The UK Government has undertaken unprecedented economic activity to support UK business during the Covid-19 pandemic. This article applies the law and economics of corporate bankruptcy to these provisions. In particular, it examines whether legal responses to the pandemic encourage type I bankruptcy errors (where a company which could be saved enters a terminal insolvency process) or type II bankruptcy errors (where a company which could not be saved avoids a terminal insolvency process). Whilst more could undoubtedly have been done, it seems that the UK Government’s actions to avoid type I errors arising from the pandemic that their actions may have caused type II errors. More pertinently, it is almost impossible for the UK Government to lift these protections in a neutral way – if all are uniformly lifted too soon then this will result in type I errors; if all are uniformly lifted too late then this will result in type II errors. It is impossible and undesirable to decide when to lift protections on a case-by-case basis, and any attempt to selectively lift protections results in the UK Government deciding which sectors have advantages post-Covid-19 and which do not. Accordingly, in setting and lifting legal protections, the UK Government finds itself a key market actor in deciding the post-Covid-19 shape of the UK market.

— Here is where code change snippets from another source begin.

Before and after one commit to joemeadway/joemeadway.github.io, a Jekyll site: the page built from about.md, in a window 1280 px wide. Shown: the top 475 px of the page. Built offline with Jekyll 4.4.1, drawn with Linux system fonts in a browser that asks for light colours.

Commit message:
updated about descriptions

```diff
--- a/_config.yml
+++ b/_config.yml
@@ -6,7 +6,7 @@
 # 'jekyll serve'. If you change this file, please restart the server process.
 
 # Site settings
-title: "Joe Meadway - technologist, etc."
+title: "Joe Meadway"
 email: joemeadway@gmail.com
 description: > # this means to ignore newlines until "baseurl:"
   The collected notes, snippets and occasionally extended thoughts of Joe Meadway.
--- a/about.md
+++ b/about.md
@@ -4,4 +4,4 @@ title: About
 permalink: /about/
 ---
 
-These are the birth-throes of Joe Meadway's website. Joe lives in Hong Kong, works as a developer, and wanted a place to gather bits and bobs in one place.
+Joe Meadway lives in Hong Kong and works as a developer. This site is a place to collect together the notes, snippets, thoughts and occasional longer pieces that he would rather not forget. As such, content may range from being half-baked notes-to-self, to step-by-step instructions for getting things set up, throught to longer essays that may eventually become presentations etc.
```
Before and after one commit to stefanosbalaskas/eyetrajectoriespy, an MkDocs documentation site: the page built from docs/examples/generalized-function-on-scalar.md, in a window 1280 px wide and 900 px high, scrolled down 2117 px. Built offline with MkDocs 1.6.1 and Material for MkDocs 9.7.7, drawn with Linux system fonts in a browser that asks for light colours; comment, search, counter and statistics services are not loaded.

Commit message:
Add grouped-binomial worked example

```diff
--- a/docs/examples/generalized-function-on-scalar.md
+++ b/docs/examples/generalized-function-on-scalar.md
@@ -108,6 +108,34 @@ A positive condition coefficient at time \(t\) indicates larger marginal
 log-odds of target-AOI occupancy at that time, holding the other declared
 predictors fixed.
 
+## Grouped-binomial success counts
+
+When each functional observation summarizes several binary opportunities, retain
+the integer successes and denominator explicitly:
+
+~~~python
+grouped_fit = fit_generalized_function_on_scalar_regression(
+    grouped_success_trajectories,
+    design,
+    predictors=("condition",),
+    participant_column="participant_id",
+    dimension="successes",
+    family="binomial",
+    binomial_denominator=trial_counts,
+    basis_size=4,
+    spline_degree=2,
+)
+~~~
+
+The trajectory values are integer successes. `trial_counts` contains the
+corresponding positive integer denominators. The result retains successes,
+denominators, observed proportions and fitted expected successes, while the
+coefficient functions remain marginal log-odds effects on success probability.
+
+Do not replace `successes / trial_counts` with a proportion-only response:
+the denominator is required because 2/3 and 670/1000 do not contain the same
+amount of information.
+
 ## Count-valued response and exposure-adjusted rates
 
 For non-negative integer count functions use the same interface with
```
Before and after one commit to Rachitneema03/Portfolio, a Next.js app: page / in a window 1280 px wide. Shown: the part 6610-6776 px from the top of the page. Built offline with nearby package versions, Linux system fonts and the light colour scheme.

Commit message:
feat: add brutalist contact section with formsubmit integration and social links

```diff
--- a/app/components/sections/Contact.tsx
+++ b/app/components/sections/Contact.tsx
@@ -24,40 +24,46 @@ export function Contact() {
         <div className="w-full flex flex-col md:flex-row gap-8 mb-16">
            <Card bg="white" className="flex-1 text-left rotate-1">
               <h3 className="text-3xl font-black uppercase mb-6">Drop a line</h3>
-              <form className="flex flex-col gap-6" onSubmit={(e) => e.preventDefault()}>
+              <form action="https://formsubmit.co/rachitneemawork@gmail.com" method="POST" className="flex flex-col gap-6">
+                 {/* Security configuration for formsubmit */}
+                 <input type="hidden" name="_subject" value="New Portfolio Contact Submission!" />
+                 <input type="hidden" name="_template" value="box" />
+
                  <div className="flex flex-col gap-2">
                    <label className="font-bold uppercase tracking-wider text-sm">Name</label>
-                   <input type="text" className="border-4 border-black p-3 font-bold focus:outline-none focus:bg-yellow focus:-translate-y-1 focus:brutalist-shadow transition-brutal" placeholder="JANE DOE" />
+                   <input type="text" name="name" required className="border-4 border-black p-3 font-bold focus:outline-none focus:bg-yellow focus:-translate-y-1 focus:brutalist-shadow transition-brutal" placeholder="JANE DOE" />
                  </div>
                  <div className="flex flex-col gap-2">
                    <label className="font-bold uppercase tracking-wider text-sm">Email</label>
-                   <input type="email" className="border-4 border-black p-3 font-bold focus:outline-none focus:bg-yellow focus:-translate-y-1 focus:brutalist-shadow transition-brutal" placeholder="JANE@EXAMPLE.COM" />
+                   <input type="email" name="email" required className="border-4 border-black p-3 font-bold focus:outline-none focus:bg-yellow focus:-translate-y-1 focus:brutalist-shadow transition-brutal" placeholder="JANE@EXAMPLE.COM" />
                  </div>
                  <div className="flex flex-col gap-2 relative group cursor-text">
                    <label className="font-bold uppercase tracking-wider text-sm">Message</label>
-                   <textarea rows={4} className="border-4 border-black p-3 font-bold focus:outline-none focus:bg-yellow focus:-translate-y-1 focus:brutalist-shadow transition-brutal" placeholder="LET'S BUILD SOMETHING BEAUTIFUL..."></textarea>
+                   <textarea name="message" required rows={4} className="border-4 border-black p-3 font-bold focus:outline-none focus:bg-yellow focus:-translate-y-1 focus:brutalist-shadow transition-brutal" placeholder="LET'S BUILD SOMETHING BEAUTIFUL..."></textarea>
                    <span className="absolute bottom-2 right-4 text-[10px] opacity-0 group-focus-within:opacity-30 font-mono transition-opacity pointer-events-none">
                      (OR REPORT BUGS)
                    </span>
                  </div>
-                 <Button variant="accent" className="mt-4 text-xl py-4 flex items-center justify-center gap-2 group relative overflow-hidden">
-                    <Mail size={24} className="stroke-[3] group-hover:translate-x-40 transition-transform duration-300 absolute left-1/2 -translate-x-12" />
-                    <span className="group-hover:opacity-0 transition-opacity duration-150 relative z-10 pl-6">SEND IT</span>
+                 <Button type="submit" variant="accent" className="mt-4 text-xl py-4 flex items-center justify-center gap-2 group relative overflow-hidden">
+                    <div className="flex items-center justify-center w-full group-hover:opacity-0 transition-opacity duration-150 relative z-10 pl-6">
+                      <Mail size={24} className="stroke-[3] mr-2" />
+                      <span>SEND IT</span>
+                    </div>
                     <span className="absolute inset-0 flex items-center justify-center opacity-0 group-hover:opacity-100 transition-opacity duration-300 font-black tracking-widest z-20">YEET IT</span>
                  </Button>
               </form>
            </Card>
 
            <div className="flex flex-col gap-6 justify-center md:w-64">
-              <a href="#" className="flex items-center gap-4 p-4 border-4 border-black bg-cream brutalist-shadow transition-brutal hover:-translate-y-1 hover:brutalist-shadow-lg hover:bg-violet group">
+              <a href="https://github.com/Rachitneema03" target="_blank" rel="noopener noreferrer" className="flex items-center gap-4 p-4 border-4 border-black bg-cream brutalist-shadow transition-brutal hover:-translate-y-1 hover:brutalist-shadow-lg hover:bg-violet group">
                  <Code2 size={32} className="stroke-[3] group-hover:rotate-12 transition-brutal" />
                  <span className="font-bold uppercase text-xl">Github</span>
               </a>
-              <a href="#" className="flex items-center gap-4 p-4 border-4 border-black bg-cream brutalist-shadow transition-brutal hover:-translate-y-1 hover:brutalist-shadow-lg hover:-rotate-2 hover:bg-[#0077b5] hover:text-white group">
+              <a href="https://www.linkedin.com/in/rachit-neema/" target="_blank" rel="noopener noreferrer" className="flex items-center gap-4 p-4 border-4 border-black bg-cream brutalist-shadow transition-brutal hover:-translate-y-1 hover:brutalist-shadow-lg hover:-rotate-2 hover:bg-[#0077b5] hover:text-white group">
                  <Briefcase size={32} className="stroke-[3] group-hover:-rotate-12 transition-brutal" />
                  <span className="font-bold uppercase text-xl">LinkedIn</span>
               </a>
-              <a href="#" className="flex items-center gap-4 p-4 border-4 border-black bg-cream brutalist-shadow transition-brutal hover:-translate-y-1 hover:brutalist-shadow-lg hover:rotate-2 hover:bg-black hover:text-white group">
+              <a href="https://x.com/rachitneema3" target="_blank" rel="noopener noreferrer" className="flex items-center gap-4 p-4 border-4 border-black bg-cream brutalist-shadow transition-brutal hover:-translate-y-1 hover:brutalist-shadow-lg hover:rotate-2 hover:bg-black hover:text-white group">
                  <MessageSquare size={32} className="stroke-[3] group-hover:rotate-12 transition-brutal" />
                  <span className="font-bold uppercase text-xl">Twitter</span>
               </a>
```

Original languageEnglish
Pages (from-to)344-360
Number of pages17
JournalInternational Insolvency Review
Volume30
Issue number3
Early online date7 Sept 2021
DOIs
Publication statusE-pub ahead of print - 7 Sept 2021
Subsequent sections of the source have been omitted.